Problem to work on → Every line in the material below that includes "else" should be copied.

+ + + +

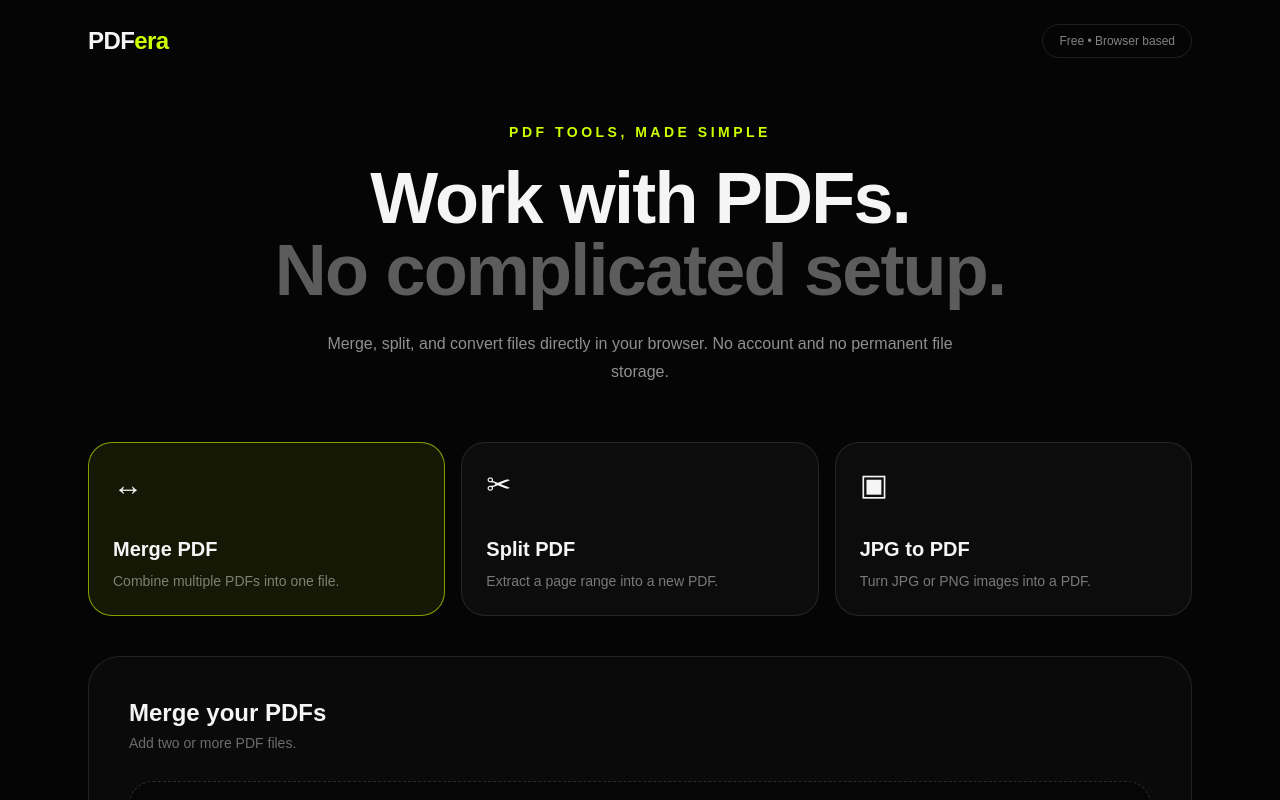
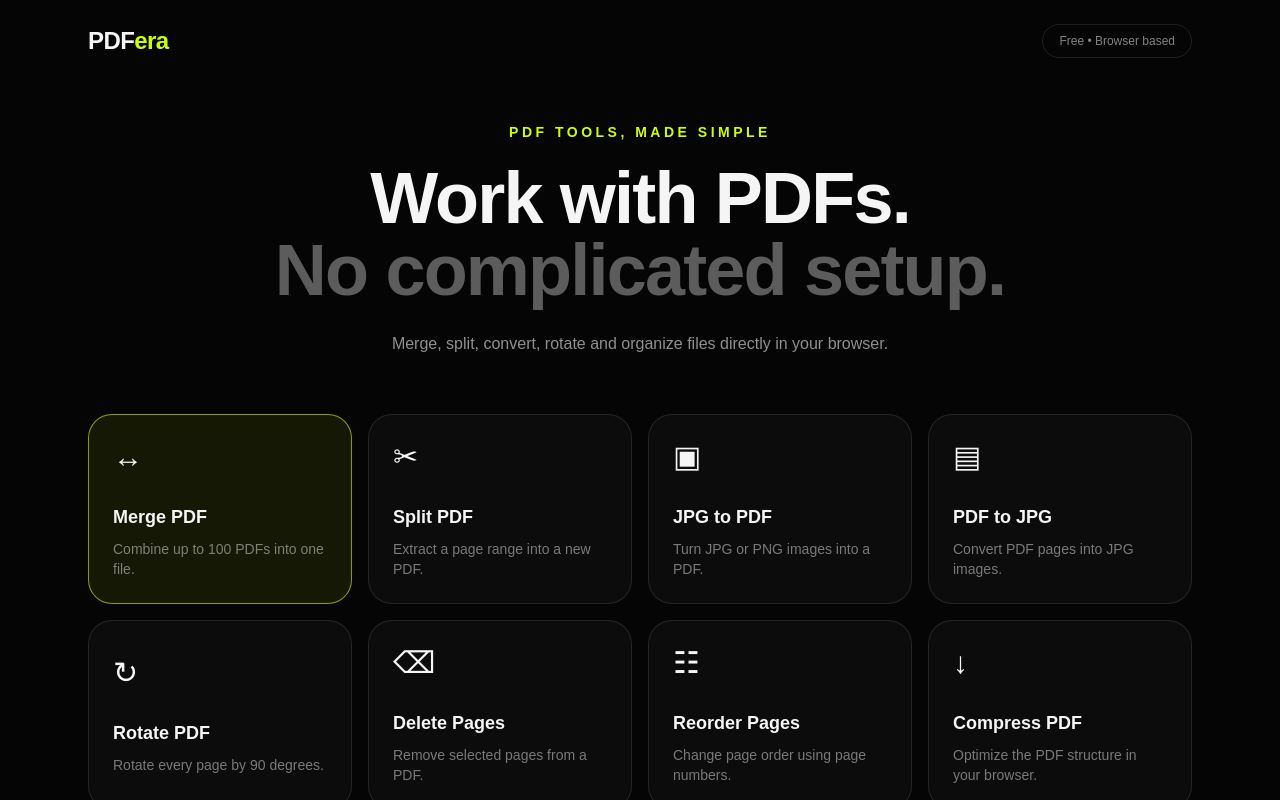
Before and after one commit to kaustubhlearner/pdfera, a Next.js app: page / in a window 1280 px wide. Shown: the top 800 px of the page. Built offline with nearby package versions, Linux system fonts and the light colour scheme.

Commit message:
feat: add pdf tools and 100 file merge limit

```diff
--- a/app/page.tsx
+++ b/app/page.tsx
@@ -1,14 +1,22 @@
 "use client";
 
 import { DragEvent, useRef, useState } from "react";
-import { PDFDocument } from "pdf-lib";
+import { PDFDocument, degrees } from "pdf-lib";
+import * as pdfjsLib from "pdfjs-dist";
 
-type Tool = "merge" | "split" | "jpg";
+type Tool = "merge" | "split" | "jpg" | "images" | "rotate" | "delete" | "reorder" | "compress";
+
+const MAX_MERGE_FILES = 100;
 
 const tools = [
-  { id: "merge" as Tool, icon: "↔", title: "Merge PDF", text: "Combine multiple PDFs into one file." },
+  { id: "merge" as Tool, icon: "↔", title: "Merge PDF", text: "Combine up to 100 PDFs into one file." },
   { id: "split" as Tool, icon: "✂", title: "Split PDF", text: "Extract a page range into a new PDF." },
   { id: "jpg" as Tool, icon: "▣", title: "JPG to PDF", text: "Turn JPG or PNG images into a PDF." },
+  { id: "images" as Tool, icon: "▤", title: "PDF to JPG", text: "Convert PDF pages into JPG images." },
+  { id: "rotate" as Tool, icon: "↻", title: "Rotate PDF", text: "Rotate every page by 90 degrees." },
+  { id: "delete" as Tool, icon: "⌫", title: "Delete Pages", text: "Remove selected pages from a PDF." },
+  { id: "reorder" as Tool, icon: "☷", title: "Reorder Pages", text: "Change page order using page numbers." },
+  { id: "compress" as Tool, icon: "↓", title: "Compress PDF", text: "Optimize the PDF structure in your browser." },
 ];
 
 export default function Home() {
@@ -17,6 +25,7 @@
   const [busy, setBusy] = useState(false);
   const [message, setMessage] = useState("");
   const [pageRange, setPageRange] = useState("1");
+  const [pageOrder, setPageOrder] = useState("");
   const [dragging, setDragging] = useState(false);
   const inputRef = useRef<HTMLInputElement>(null);
 
@@ -29,6 +38,21 @@
     if (allowed.length === 0) {
       setMessage(tool === "jpg" ? "Please select JPG or PNG images." : "Please select PDF files.");
       return;
+    }
+
+    if (tool === "merge") {
+      const remaining = MAX_MERGE_FILES - files.length;
+
+      if (remaining <= 0) {
+        setMessage("Maximum 100 PDF files can be merged at once.");
+        return;
+      }
+
+      if (allowed.length > remaining) {
+        setFiles((current) => [...current, ...allowed.slice(0, remaining)]);
+        setMessage(`Maximum limit is 100 PDFs. Only the first ${remaining} selected file(s) were added.`);
+        return;
+      }
     }
 
     setFiles((current) => [...current, ...allowed]);
@@ -51,6 +75,11 @@
       return;
     }
 
+    if (files.length > MAX_MERGE_FILES) {
+      setMessage("Maximum 100 PDF files can be merged at once.");
+      return;
+    }
+
     setBusy(true);
     try {
       const merged = await PDFDocument.create();
@@ -62,7 +91,7 @@
       }
 
       download(await merged.save(), "pdfera-merged.pdf");
-      setMessage("Merged PDF downloaded successfully.");
+      setMessage(`Merged ${files.length} PDFs successfully.`);
     } catch {
       setMessage("Could not process one of the PDFs.");
     } finally {
@@ -76,13 +105,11 @@
       return;
     }
 
+    setBusy(true);
+    try {
       const source = await PDFDocument.load(await files[0].arrayBuffer());
       const totalPages = source.getPageCount();
-    const parts = pageRange
-      .split(",")
-      .map((part) => part.trim())
-      .filter(Boolean);
-
+      const parts = pageRange.split(",").map((part) => part.trim()).filter(Boolean);
       const pageNumbers: number[] = [];
 
       for (const part of parts) {
@@ -116,12 +143,9 @@
         return;
       }
 
-    setBusy(true);
-    try {
       const output = await PDFDocument.create();
       const copied = await output.copyPages(source, pageNumbers.map((page) => page - 1));
       copied.forEach((page) => output.addPage(page));
-
       download(await output.save(), "pdfera-split.pdf");
       setMessage("Selected pages downloaded successfully.");
     } catch {
@@ -148,12 +172,7 @@
           : await pdf.embedJpg(bytes);
 
         const page = pdf.addPage([image.width, image.height]);
-        page.drawImage(image, {
-          x: 0,
-          y: 0,
-          width: image.width,
-          height: image.height,
-        });
+        page.drawImage(image, { x: 0, y: 0, width: image.width, height: image.height });
       }
 
       download(await pdf.save(), "pdfera-images.pdf");
@@ -165,10 +184,183 @@
     }
   }
 
+  async function pdfToJpg() {
+    if (files.length !== 1) {
+      setMessage("Select exactly 1 PDF for PDF to JPG.");
+      return;
+    }
+
+    setBusy(true);
+    try {
+      const pdf = await pdfjsLib.getDocument({ data: await files[0].arrayBuffer() }).promise;
+
+      for (let pageNumber = 1; pageNumber <= pdf.numPages; pageNumber++) {
+        const page = await pdf.getPage(pageNumber);
+        const viewport = page.getViewport({ scale: 1.5 });
+        const canvas = document.createElement("canvas");
+        const context = canvas.getContext("2d");
+
+        if (!context) throw new Error("Canvas is not supported.");
+
+        canvas.width = viewport.width;
+        canvas.height = viewport.height;
+
+        await page.render({ canvas, canvasContext: context, viewport }).promise;
+
+        const blob = await new Promise<Blob | null>((resolve) =>
+          canvas.toBlob(resolve, "image/jpeg", 0.9)
+        );
+
+        if (!blob) throw new Error("Could not create image.");
+
+        const url = URL.createObjectURL(blob);
+        const anchor = document.createElement("a");
+        anchor.href = url;
+        anchor.download = `pdfera-page-${pageNumber}.jpg`;
+        anchor.click();
+        URL.revokeObjectURL(url);
+      }
+
+      setMessage(`Converted ${pdf.numPages} page(s) to JPG.`);
+    } catch {
+      setMessage("Could not convert the PDF to JPG.");
+    } finally {
+      setBusy(false);
+    }
+  }
+
+  async function rotatePdf() {
+    if (files.length !== 1) {
+      setMessage("Select exactly 1 PDF.");
+      return;
+    }
+
+    setBusy(true);
+    try {
+      const pdf = await PDFDocument.load(await files[0].arrayBuffer());
+
+      pdf.getPages().forEach((page) => {
+        page.setRotation(degrees((page.getRotation().angle + 90) % 360));
+      });
+
+      download(await pdf.save(), "pdfera-rotated.pdf");
+      setMessage("PDF rotated successfully.");
+    } catch {
+      setMessage("Could not rotate the PDF.");
+    } finally {
+      setBusy(false);
+    }
+  }
+
+  async function deletePages() {
+    if (files.length !== 1) {
+      setMessage("Select exactly 1 PDF.");
+      return;
+    }
+
+    setBusy(true);
+    try {
+      const source = await PDFDocument.load(await files[0].arrayBuffer());
+      const totalPages = source.getPageCount();
+      const deleteNumbers = parsePageNumbers(pageRange, totalPages);
+
+      if (deleteNumbers.length === 0) {
+        setMessage("Enter pages to delete, for example 2,4 or 2-5.");
+        return;
+      }
+
+      if (deleteNumbers.length >= totalPages) {
+        setMessage("At least one page must remain in the PDF.");
+        return;
+      }
+
+      const output = await PDFDocument.create();
+      const keepIndexes: number[] = [];
+
+      for (let page = 1; page <= totalPages; page++) {
+        if (!deleteNumbers.includes(page)) keepIndexes.push(page - 1);
+      }
+
+      const copied = await output.copyPages(source, keepIndexes);
+      copied.forEach((page) => output.addPage(page));
+
+      download(await output.save(), "pdfera-pages-deleted.pdf");
+      setMessage("Selected pages deleted successfully.");
+    } catch {
+      setMessage("Could not delete pages.");
+    } finally {
+      setBusy(false);
+    }
+  }
+
+  async function reorderPages() {
+    if (files.length !== 1) {
+      setMessage("Select exactly 1 PDF.");
+      return;
+    }
+
+    setBusy(true);
+    try {
+      const source = await PDFDocument.load(await files[0].arrayBuffer());
+      const totalPages = source.getPageCount();
+      const order = pageOrder.split(",").map((part) => Number(part.trim())).filter((page) => Number.isInteger(page));
+
+      if (order.length !== totalPages) {
+        setMessage(`Enter all ${totalPages} page numbers exactly once. Example: 3,1,2`);
+        return;
+      }
+
+      const unique = new Set(order);
+      if (unique.size !== totalPages || order.some((page) => page < 1 || page > totalPages)) {
+        setMessage("Page order must contain every page exactly once.");
+        return;
+      }
+
+      const output = await PDFDocument.create();
+      const copied = await output.copyPages(source, order.map((page) => page - 1));
+      copied.forEach((page) => output.addPage(page));
+
+      download(await output.save(), "pdfera-reordered.pdf");
+      setMessage("PDF pages reordered successfully.");
+    } catch {
+      setMessage("Could not reorder the PDF.");
+    } finally {
+      setBusy(false);
+    }
+  }
+
+  async function compressPdf() {
+    if (files.length !== 1) {
+      setMessage("Select exactly 1 PDF.");
+      return;
+    }
+
+    setBusy(true);
+    try {
+      const source = await PDFDocument.load(await files[0].arrayBuffer());
+      const before = files[0].size;
+      const bytes = await source.save({ useObjectStreams: true });
+      download(bytes, "pdfera-compressed.pdf");
+
+      const after = bytes.byteLength;
+      const percent = before > 0 ? Math.max(0, Math.round((1 - after / before) * 100)) : 0;
+      setMessage(`Optimized PDF downloaded. Size change: ${percent}% smaller.`);
+    } catch {
+      setMessage("Could not optimize the PDF.");
+    } finally {
+      setBusy(false);
+    }
+  }
+
   async function process() {
     if (tool === "merge") await mergePdfs();
     else if (tool === "split") await splitPdf();
-    else await imagesToPdf();
+    else if (tool === "jpg") await imagesToPdf();
+    else if (tool === "images") await pdfToJpg();
+    else if (tool === "rotate") await rotatePdf();
+    else if (tool === "delete") await deletePages();
+    else if (tool === "reorder") await reorderPages();
+    else await compressPdf();
   }
 
   function selectTool(nextTool: Tool) {
@@ -176,10 +368,12 @@
     setFiles([]);
     setMessage("");
     setPageRange("1");
+    setPageOrder("");
   }
 
-  const accept = tool === "jpg" ? "image/jpeg,image/png" : "application/pdf";
-  const multiple = tool !== "split";
+  const needsPdf = tool !== "jpg";
+  const accept = needsPdf ? "application/pdf" : "image/jpeg,image/png";
+  const multiple = tool === "merge" || tool === "jpg";
 
   return (
     <main className="min-h-screen">
@@ -193,32 +387,28 @@
       </nav>
 
       <section className="mx-auto max-w-6xl px-6 pb-14 pt-10 text-center">
-        <p className="mb-5 text-sm font-bold uppercase tracking-[0.25em] text-[#ccff00]">
-          PDF tools, made simple
-        </p>
+        <p className="mb-5 text-sm font-bold uppercase tracking-[0.25em] text-[#ccff00]">PDF tools, made simple</p>
         <h1 className="mx-auto max-w-4xl text-5xl font-black tracking-tight sm:text-7xl">
           Work with PDFs.
           <br />
           <span className="text-white/35">No complicated setup.</span>
         </h1>
         <p className="mx-auto mt-6 max-w-2xl text-base leading-7 text-white/55">
-          Merge, split, and convert files directly in your browser. No account and no permanent file storage.
+          Merge, split, convert, rotate and organize files directly in your browser.
         </p>
       </section>
 
-      <section className="mx-auto grid max-w-6xl gap-4 px-6 pb-10 md:grid-cols-3">
+      <section className="mx-auto grid max-w-6xl gap-4 px-6 pb-10 sm:grid-cols-2 lg:grid-cols-4">
         {tools.map((item) => (
           <button
             key={item.id}
             onClick={() => selectTool(item.id)}
             className={`rounded-3xl border p-6 text-left transition hover:-translate-y-1 ${
-              tool === item.id
-                ? "border-[#ccff00]/60 bg-[#ccff00]/8"
-                : "border-white/10 bg-white/[0.03]"
+              tool === item.id ? "border-[#ccff00]/60 bg-[#ccff00]/8" : "border-white/10 bg-white/[0.03]"
             }`}
           >
-            <div className="mb-8 text-3xl">{item.icon}</div>
-            <h2 className="text-xl font-bold">{item.title}</h2>
+            <div className="mb-7 text-3xl">{item.icon}</div>
+            <h2 className="text-lg font-bold">{item.title}</h2>
             <p className="mt-2 text-sm text-white/45">{item.text}</p>
           </button>
         ))}
@@ -229,20 +419,27 @@
           <div className="mb-7 flex items-center justify-between gap-4">
             <div>
               <h2 className="text-2xl font-bold">
-                {tool === "merge" ? "Merge your PDFs" : tool === "split" ? "Split your PDF" : "Convert images to PDF"}
+                {tool === "merge" ? "Merge your PDFs" :
+                 tool === "split" ? "Split your PDF" :
+                 tool === "jpg" ? "Convert images to PDF" :
+                 tool === "images" ? "Convert PDF to JPG" :
+                 tool === "rotate" ? "Rotate your PDF" :
+                 tool === "delete" ? "Delete PDF pages" :
+                 tool === "reorder" ? "Reorder PDF pages" : "Optimize your PDF"}
               </h2>
               <p className="mt-1 text-sm text-white/40">
-                {tool === "merge"
-                  ? "Add two or more PDF files."
-                  : tool === "split"
-                    ? "Add one PDF and choose the pages you want."
-                    : "Add one or more JPG or PNG images."}
+                {tool === "merge" ? `Add 2 to ${MAX_MERGE_FILES} PDF files.` :
+                 tool === "split" ? "Add one PDF and choose the pages you want." :
+                 tool === "jpg" ? "Add one or more JPG or PNG images." :
+                 tool === "images" ? "Add one PDF. Each page becomes a JPG." :
+                 tool === "rotate" ? "Rotate every page by 90 degrees clockwise." :
+                 tool === "delete" ? "Choose pages to remove." :
+                 tool === "reorder" ? "Enter the complete new page order." :
+                 "Re-save the PDF with object streams enabled."}
               </p>
             </div>
             {files.length > 0 && (
-              <button onClick={() => setFiles([])} className="text-sm text-white/40 hover:text-white">
-                Clear
-              </button>
+              <button onClick={() => setFiles([])} className="text-sm text-white/40 hover:text-white">Clear</button>
             )}
           </div>
 
@@ -267,24 +464,18 @@
             onDragLeave={() => setDragging(false)}
             onDrop={handleDrop}
             className={`flex min-h-52 w-full flex-col items-center justify-center rounded-3xl border border-dashed px-6 text-center transition ${
-              dragging
-                ? "border-[#ccff00] bg-[#ccff00]/10"
-                : "border-white/15 bg-black/30 hover:border-[#ccff00]/50"
+              dragging ? "border-[#ccff00] bg-[#ccff00]/10" : "border-white/15 bg-black/30 hover:border-[#ccff00]/50"
             }`}
           >
-            <div className="mb-4 flex h-14 w-14 items-center justify-center rounded-2xl bg-[#ccff00] text-2xl text-black">
-              ↑
-            </div>
+            <div className="mb-4 flex h-14 w-14 items-center justify-center rounded-2xl bg-[#ccff00] text-2xl text-black">↑</div>
             <strong>Click or drag & drop {tool === "jpg" ? "images" : "PDFs"}</strong>
-            <span className="mt-2 text-sm text-white/35">
-              Files are processed locally in your browser.
-            </span>
+            <span className="mt-2 text-sm text-white/35">Files are processed locally in your browser.</span>
           </button>
 
-          {tool === "split" && files.length === 1 && (
+          {(tool === "split" || tool === "delete") && files.length === 1 && (
             <div className="mt-5">
               <label className="mb-2 block text-sm font-semibold text-white/70">
-                Pages to extract
+                {tool === "delete" ? "Pages to delete" : "Pages to extract"}
               </label>
               <input
                 value={pageRange}
@@ -292,28 +483,29 @@
                 placeholder="Example: 1,3,5 or 1-3,5"
                 className="w-full rounded-2xl border border-white/10 bg-black/40 px-4 py-3 text-sm outline-none focus:border-[#ccff00]/60"
               />
-              <p className="mt-2 text-xs text-white/35">
-                Use page numbers, ranges, or both. Example: 1-3,5,8-10
-              </p>
+              <p className="mt-2 text-xs text-white/35">Use page numbers, ranges, or both.</p>
+            </div>
+          )}
+
+          {tool === "reorder" && files.length === 1 && (
+            <div className="mt-5">
+              <label className="mb-2 block text-sm font-semibold text-white/70">New page order</label>
+              <input
+                value={pageOrder}
+                onChange={(event) => setPageOrder(event.target.value)}
+                placeholder="Example: 3,1,2,4"
+                className="w-full rounded-2xl border border-white/10 bg-black/40 px-4 py-3 text-sm outline-none focus:border-[#ccff00]/60"
+              />
+              <p className="mt-2 text-xs text-white/35">Use every page number exactly once.</p>
             </div>
           )}
 
           {files.length > 0 && (
             <div className="mt-5 space-y-2">
               {files.map((file, index) => (
-                <div
-                  key={file.name + index}
-                  className="flex items-center justify-between rounded-2xl border border-white/10 bg-black/30 px-4 py-3"
-                >
-                  <span className="truncate text-sm">
-                    {index + 1}. {file.name}
-                  </span>
-                  <button
-                    onClick={() => removeFile(index)}
-                    className="ml-4 text-xs text-white/40 hover:text-white"
-                  >
-                    Remove
-                  </button>
+                <div key={file.name + index} className="flex items-center justify-between rounded-2xl border border-white/10 bg-black/30 px-4 py-3">
+                  <span className="truncate text-sm">{index + 1}. {file.name}</span>
+                  <button onClick={() => removeFile(index)} className="ml-4 text-xs text-white/40 hover:text-white">Remove</button>
                 </div>
               ))}
             </div>
@@ -324,26 +516,53 @@
             disabled={busy}
             className="mt-6 w-full rounded-2xl bg-[#ccff00] px-6 py-4 font-black text-black transition hover:brightness-95 disabled:cursor-not-allowed disabled:opacity-50"
           >
-            {busy
-              ? "Processing..."
-              : tool === "merge"
-                ? "Merge PDF →"
-                : tool === "split"
-                  ? "Split PDF →"
-                  : "Create PDF →"}
+            {busy ? "Processing..." :
+             tool === "merge" ? "Merge PDF →" :
+             tool === "split" ? "Split PDF →" :
+             tool === "jpg" ? "Create PDF →" :
+             tool === "images" ? "Convert to JPG →" :
+             tool === "rotate" ? "Rotate PDF →" :
+             tool === "delete" ? "Delete Pages →" :
+             tool === "reorder" ? "Reorder PDF →" : "Optimize PDF →"}
           </button>
 
-          {message && (
-            <p className="mt-4 text-center text-sm text-[#ccff00]">{message}</p>
-          )}
+          {message && <p className="mt-4 text-center text-sm text-[#ccff00]">{message}</p>}
         </div>
       </section>
 
       <footer className="border-t border-white/10 px-6 py-8 text-center text-xs text-white/30">
-        PDFera • Built as a free-first PDF toolkit
+        PDFera • Built as a free-first PDF toolkit • Merge limit: 100 PDFs
       </footer>
     </main>
   );
+}
+
+function parsePageNumbers(value: string, totalPages: number) {
+  const parts = value.split(",").map((part) => part.trim()).filter(Boolean);
+  const pageNumbers: number[] = [];
+
+  for (const part of parts) {
+    if (part.includes("-")) {
+      const range = part.split("-");
+      const start = Number(range[0]);
+      const end = Number(range[1]);
+
+      if (!Number.isInteger(start) || !Number.isInteger(end) || start < 1 || end > totalPages || start > end) {
+        return [];
+      }
+
+      for (let page = start; page <= end; page++) {
+        if (!pageNumbers.includes(page)) pageNumbers.push(page);
+      }
+    } else {
+      const page = Number(part);
+
+      if (!Number.isInteger(page) || page < 1 || page > totalPages) return [];
+      if (!pageNumbers.includes(page)) pageNumbers.push(page);
+    }
+  }
+
+  return pageNumbers;
 }
 
 function download(bytes: Uint8Array, filename: string) {
```
Lines whose indentation alone changed are shown as unchanged.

+ + + +

Answer box →
     else if (tool === "split") await splitPdf();
-    else await imagesToPdf();
+    else if (tool === "jpg") await imagesToPdf();
+    else if (tool === "images") await pdfToJpg();
+    else if (tool === "rotate") await rotatePdf();
+    else if (tool === "delete") await deletePages();
+    else if (tool === "reorder") await reorderPages();
+    else await compressPdf();
+    } else {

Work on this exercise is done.